What this task involves: A verbatim printing of the entries that follow is needed; pictures must not appear in it.

Stored entries
>>

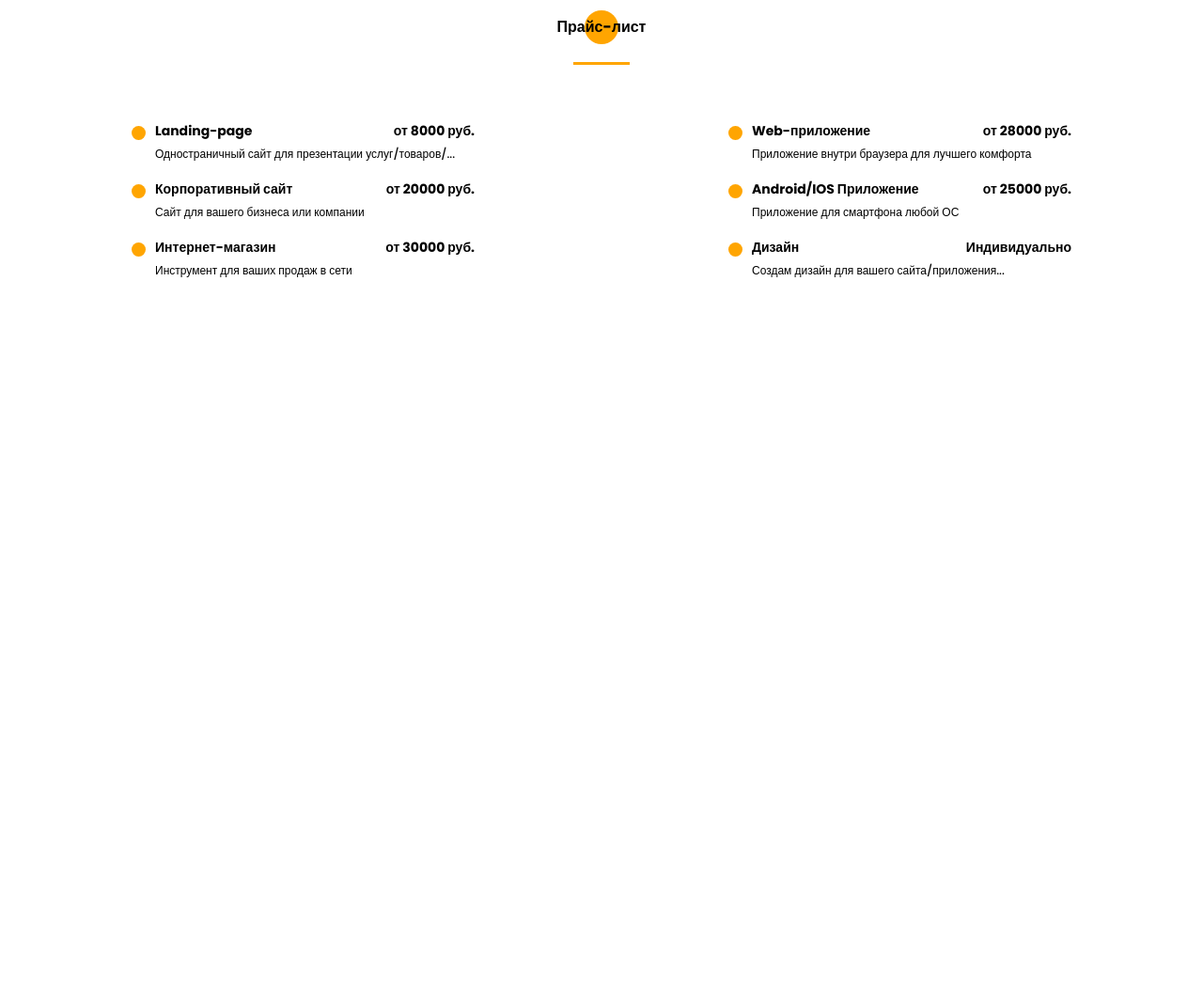
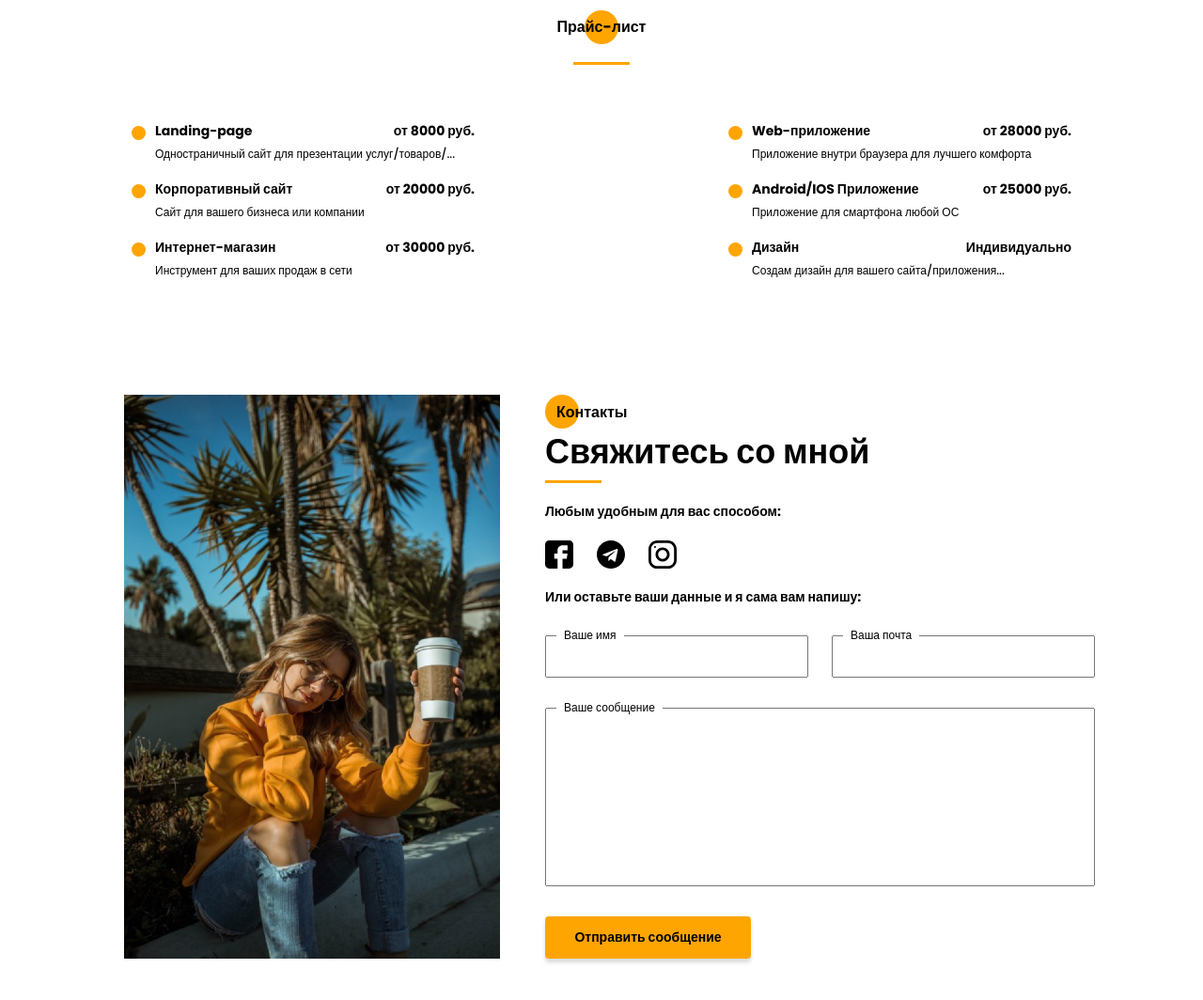
Before and after one commit to Camarederic/Portfolio, a website: page app/index.html in a window 1280 px wide. Shown: the part 4233-5297 px from the top of the page at 94% size. Before the commit the page ends 4533 px from the top, so only its background shows below. Drawn offline with nearby package versions, Linux system fonts and the light colour scheme; files that its build step writes are made by us from their sources; files whose address does not match are found by name.

Commit message:
added a contacts section

```diff
--- a/app/index.html
+++ b/app/index.html
@@ -516,7 +516,6 @@
         <h2 class="title title_fz16 price__title">Прайс-лист</h2>
         <div class="divider"></div>
         <div class="price__inner">
-
           <div class="price__item">
             <div class="price__type">Landing-page</div>
             <div class="price__count">от 8000 руб.</div>
@@ -534,23 +533,17 @@
           <div class="price__item">
             <div class="price__type">Корпоративный сайт</div>
             <div class="price__count">от 20000 руб.</div>
-              <div class="price__descr">
-                Сайт для вашего бизнеса или компании
-              </div>
+            <div class="price__descr">Сайт для вашего бизнеса или компании</div>
           </div>
           <div class="price__item">
             <div class="price__type">Android/IOS Приложение</div>
             <div class="price__count">от 25000 руб.</div>
-              <div class="price__descr">
-                Приложение для смартфона любой ОС
-              </div>
+            <div class="price__descr">Приложение для смартфона любой ОС</div>
           </div>
           <div class="price__item">
             <div class="price__type">Интернет-магазин</div>
             <div class="price__count">от 30000 руб.</div>
-              <div class="price__descr">
-                Инструмент для ваших продаж в сети
-              </div>
+            <div class="price__descr">Инструмент для ваших продаж в сети</div>
           </div>
           <div class="price__item">
             <div class="price__type">Дизайн</div>
@@ -563,6 +556,55 @@
       </div>
     </section>
 
+    <section class="contacts">
+      <div class="container">
+        <div class="contacts__inner">
+          <div class="contacts__photo">
+            <img src="images/main_photo.jpg" alt="photo" />
+          </div>
+          <div class="contacts__descr">
+            <h2 class="title title_fz16 contacts__title">Контакты</h2>
+            <div class="title title_fz36 contacts__subtitle">
+              Свяжитесь со мной
+            </div>
+            <div class="divider"></div>
+            <div class="title title_fz14 contacts__text">
+              Любым удобным для вас способом:
+            </div>
+            <div class="contacts__social">
+              <a class="contacts__link" href="#">
+                <img src="icons/social/facebook_contacts.svg" alt="facebook" />
+              </a>
+              <a class="contacts__link" href="#">
+                <img src="icons/social/telegram_contacts.svg" alt="telegram" />
+              </a>
+              <a class="contacts__link" href="#">
+                <img src="icons/social/instagram_contacts.svg" alt="instagram" />
+              </a>
+            </div>
+            <div class="title title_fz14 contacts__text">
+              Или оставьте ваши данные и я сама вам напишу:
+            </div>
+            <form class="contacts__form" action="">
+              <div class="contacts__input">
+                <input name="name" id="name" type="text">
+                <label for="name">Ваше имя</label>
+              </div>
+              <div class="contacts__input">
+                <input name="email" id="email" type="email">
+                <label for="email">Ваша почта</label>
+              </div>
+              <div class="contacts__textarea">
+                <textarea name="text" id="text"></textarea>
+                <label for="text">Ваше сообщение</label>
+              </div>
+              <button class="contacts__button">Отправить сообщение</button>
+            </form>
+          </div>
+        </div>
+      </div>
+    </section>
+
     <script src="js/main.min.js"></script>
   </body>
 </html>
--- /dev/null
+++ b/app/scss/blocks/_contacts.scss
@@ -0,0 +1,109 @@
+.contacts {
+  padding: 120px 0 90px 0;
+  &__inner {
+    padding: 0 35px 0 52px;
+    display: grid;
+    grid-template-columns: 400px 585px;
+    justify-content: space-between;
+  }
+  &__photo {
+    img {
+      width: 100%;
+    }
+  }
+  &__descr {
+    padding-top: 6px;
+    .divider {
+      margin: 0;
+    }
+  }
+  &__title {
+    position: relative;
+    padding-left: 12px;
+    padding-top: 1px;
+    @include before_circle;
+  }
+  &__text {
+    margin-top: 20px;
+  }
+  &__social {
+    display: flex;
+    align-items: center;
+    margin-top: 20px;
+  }
+  &__link {
+    margin-right: 25px;
+    img {
+      max-width: 30px;
+      max-height: 30px;
+    }
+  }
+  &__form {
+    margin-top: 30px;
+    display: grid;
+    grid-template: 45px 190px 45px / repeat(2, 280px);
+    justify-content: space-between;
+    row-gap: 32px;
+  }
+  &__input {
+    position: relative;
+    input {
+      width: 100%;
+      height: 100%;
+      padding: 0 20px;
+      font-weight: 500;
+      font-size: 12px;
+      line-height: 18px;
+    }
+    label {
+      display: block;
+      position: absolute;
+      bottom: 36px;
+      left: 12px;
+      height: 18px;
+      padding: 0 8px;
+      font-weight: 500;
+      font-size: 12px;
+      line-height: 18px;
+      background-color: #fff;
+      margin-bottom: 0;
+    }
+  }
+  &__textarea {
+    position: relative;
+    grid-column: 1 / 3;
+    textarea {
+      width: 100%;
+      height: 100%;
+      resize: none;
+      padding: 20px;
+      font-weight: 500;
+      font-size: 12px;
+      line-height: 18px;
+    }
+    label {
+      position: absolute;
+      top: -9px;
+      left: 12px;
+      height: 18px;
+      font-weight: 500;
+      font-size: 12px;
+      line-height: 18px;
+      padding: 0 8px;
+      background-color: #fff;
+      margin-bottom: 0;
+    }
+  }
+  &__button {
+    background-color: $main-color;
+    border: none;
+    font-weight: 700;
+    font-size: 14px;
+    line-height: 21px;
+    padding: 12px 26px;
+    width: 219px;
+    border-radius: 4px;
+    box-shadow: 0 4px 4px 0 rgba(0, 0, 0, 0.15);
+    cursor: pointer;
+  }
+}
--- a/app/scss/style.scss
+++ b/app/scss/style.scss
@@ -11,10 +11,11 @@
 @import "blocks/sidepanel";
 @import "blocks/menu";
 @import "blocks/about";
-@import 'blocks/resume';
-@import 'blocks/skills';
-@import 'blocks/portfolio';
-@import 'blocks/price';
+@import "blocks/resume";
+@import "blocks/skills";
+@import "blocks/portfolio";
+@import "blocks/price";
+@import "blocks/contacts";
 
 @import url("https://fonts.googleapis.com/css2?family=Poppins:wght@500;700&display=swap");
 * {
```
Also changed, not shown: app/icons/social/facebook_contacts.svg (added), app/icons/social/instagram_contacts.svg (added), app/icons/social/telegram_contacts.svg (added), app/icons/telegram.svg (renamed from app/icons/social/telegram.svg). Lines whose indentation alone changed are shown as unchanged.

<<

Exercise output:
Before and after one commit to Camarederic/Portfolio, a website: page app/index.html in a window 1280 px wide. Shown: the part 4233-5297 px from the top of the page at 94% size. Before the commit the page ends 4533 px from the top, so only its background shows below. Drawn offline with nearby package versions, Linux system fonts and the light colour scheme; files that its build step writes are made by us from their sources; files whose address does not match are found by name.

Commit message:
added a contacts section

```diff
--- a/app/index.html
+++ b/app/index.html
@@ -516,7 +516,6 @@
         <h2 class="title title_fz16 price__title">Прайс-лист</h2>
         <div class="divider"></div>
         <div class="price__inner">
-
           <div class="price__item">
             <div class="price__type">Landing-page</div>
             <div class="price__count">от 8000 руб.</div>
@@ -534,23 +533,17 @@
           <div class="price__item">
             <div class="price__type">Корпоративный сайт</div>
             <div class="price__count">от 20000 руб.</div>
-              <div class="price__descr">
-                Сайт для вашего бизнеса или компании
-              </div>
+            <div class="price__descr">Сайт для вашего бизнеса или компании</div>
           </div>
           <div class="price__item">
             <div class="price__type">Android/IOS Приложение</div>
             <div class="price__count">от 25000 руб.</div>
-              <div class="price__descr">
-                Приложение для смартфона любой ОС
-              </div>
+            <div class="price__descr">Приложение для смартфона любой ОС</div>
           </div>
           <div class="price__item">
             <div class="price__type">Интернет-магазин</div>
             <div class="price__count">от 30000 руб.</div>
-              <div class="price__descr">
-                Инструмент для ваших продаж в сети
-              </div>
+            <div class="price__descr">Инструмент для ваших продаж в сети</div>
           </div>
           <div class="price__item">
             <div class="price__type">Дизайн</div>
@@ -563,6 +556,55 @@
       </div>
     </section>
 
+    <section class="contacts">
+      <div class="container">
+        <div class="contacts__inner">
+          <div class="contacts__photo">
+            <img src="images/main_photo.jpg" alt="photo" />
+          </div>
+          <div class="contacts__descr">
+            <h2 class="title title_fz16 contacts__title">Контакты</h2>
+            <div class="title title_fz36 contacts__subtitle">
+              Свяжитесь со мной
+            </div>
+            <div class="divider"></div>
+            <div class="title title_fz14 contacts__text">
+              Любым удобным для вас способом:
+            </div>
+            <div class="contacts__social">
+              <a class="contacts__link" href="#">
+                <img src="icons/social/facebook_contacts.svg" alt="facebook" />
+              </a>
+              <a class="contacts__link" href="#">
+                <img src="icons/social/telegram_contacts.svg" alt="telegram" />
+              </a>
+              <a class="contacts__link" href="#">
+                <img src="icons/social/instagram_contacts.svg" alt="instagram" />
+              </a>
+            </div>
+            <div class="title title_fz14 contacts__text">
+              Или оставьте ваши данные и я сама вам напишу:
+            </div>
+            <form class="contacts__form" action="">
+              <div class="contacts__input">
+                <input name="name" id="name" type="text">
+                <label for="name">Ваше имя</label>
+              </div>
+              <div class="contacts__input">
+                <input name="email" id="email" type="email">
+                <label for="email">Ваша почта</label>
+              </div>
+              <div class="contacts__textarea">
+                <textarea name="text" id="text"></textarea>
+                <label for="text">Ваше сообщение</label>
+              </div>
+              <button class="contacts__button">Отправить сообщение</button>
+            </form>
+          </div>
+        </div>
+      </div>
+    </section>
+
     <script src="js/main.min.js"></script>
   </body>
 </html>
--- /dev/null
+++ b/app/scss/blocks/_contacts.scss
@@ -0,0 +1,109 @@
+.contacts {
+  padding: 120px 0 90px 0;
+  &__inner {
+    padding: 0 35px 0 52px;
+    display: grid;
+    grid-template-columns: 400px 585px;
+    justify-content: space-between;
+  }
+  &__photo {
+    img {
+      width: 100%;
+    }
+  }
+  &__descr {
+    padding-top: 6px;
+    .divider {
+      margin: 0;
+    }
+  }
+  &__title {
+    position: relative;
+    padding-left: 12px;
+    padding-top: 1px;
+    @include before_circle;
+  }
+  &__text {
+    margin-top: 20px;
+  }
+  &__social {
+    display: flex;
+    align-items: center;
+    margin-top: 20px;
+  }
+  &__link {
+    margin-right: 25px;
+    img {
+      max-width: 30px;
+      max-height: 30px;
+    }
+  }
+  &__form {
+    margin-top: 30px;
+    display: grid;
+    grid-template: 45px 190px 45px / repeat(2, 280px);
+    justify-content: space-between;
+    row-gap: 32px;
+  }
+  &__input {
+    position: relative;
+    input {
+      width: 100%;
+      height: 100%;
+      padding: 0 20px;
+      font-weight: 500;
+      font-size: 12px;
+      line-height: 18px;
+    }
+    label {
+      display: block;
+      position: absolute;
+      bottom: 36px;
+      left: 12px;
+      height: 18px;
+      padding: 0 8px;
+      font-weight: 500;
+      font-size: 12px;
+      line-height: 18px;
+      background-color: #fff;
+      margin-bottom: 0;
+    }
+  }
+  &__textarea {
+    position: relative;
+    grid-column: 1 / 3;
+    textarea {
+      width: 100%;
+      height: 100%;
+      resize: none;
+      padding: 20px;
+      font-weight: 500;
+      font-size: 12px;
+      line-height: 18px;
+    }
+    label {
+      position: absolute;
+      top: -9px;
+      left: 12px;
+      height: 18px;
+      font-weight: 500;
+      font-size: 12px;
+      line-height: 18px;
+      padding: 0 8px;
+      background-color: #fff;
+      margin-bottom: 0;
+    }
+  }
+  &__button {
+    background-color: $main-color;
+    border: none;
+    font-weight: 700;
+    font-size: 14px;
+    line-height: 21px;
+    padding: 12px 26px;
+    width: 219px;
+    border-radius: 4px;
+    box-shadow: 0 4px 4px 0 rgba(0, 0, 0, 0.15);
+    cursor: pointer;
+  }
+}
--- a/app/scss/style.scss
+++ b/app/scss/style.scss
@@ -11,10 +11,11 @@
 @import "blocks/sidepanel";
 @import "blocks/menu";
 @import "blocks/about";
-@import 'blocks/resume';
-@import 'blocks/skills';
-@import 'blocks/portfolio';
-@import 'blocks/price';
+@import "blocks/resume";
+@import "blocks/skills";
+@import "blocks/portfolio";
+@import "blocks/price";
+@import "blocks/contacts";
 
 @import url("https://fonts.googleapis.com/css2?family=Poppins:wght@500;700&display=swap");
 * {
```
Also changed, not shown: app/icons/social/facebook_contacts.svg (added), app/icons/social/instagram_contacts.svg (added), app/icons/social/telegram_contacts.svg (added), app/icons/telegram.svg (renamed from app/icons/social/telegram.svg). Lines whose indentation alone changed are shown as unchanged.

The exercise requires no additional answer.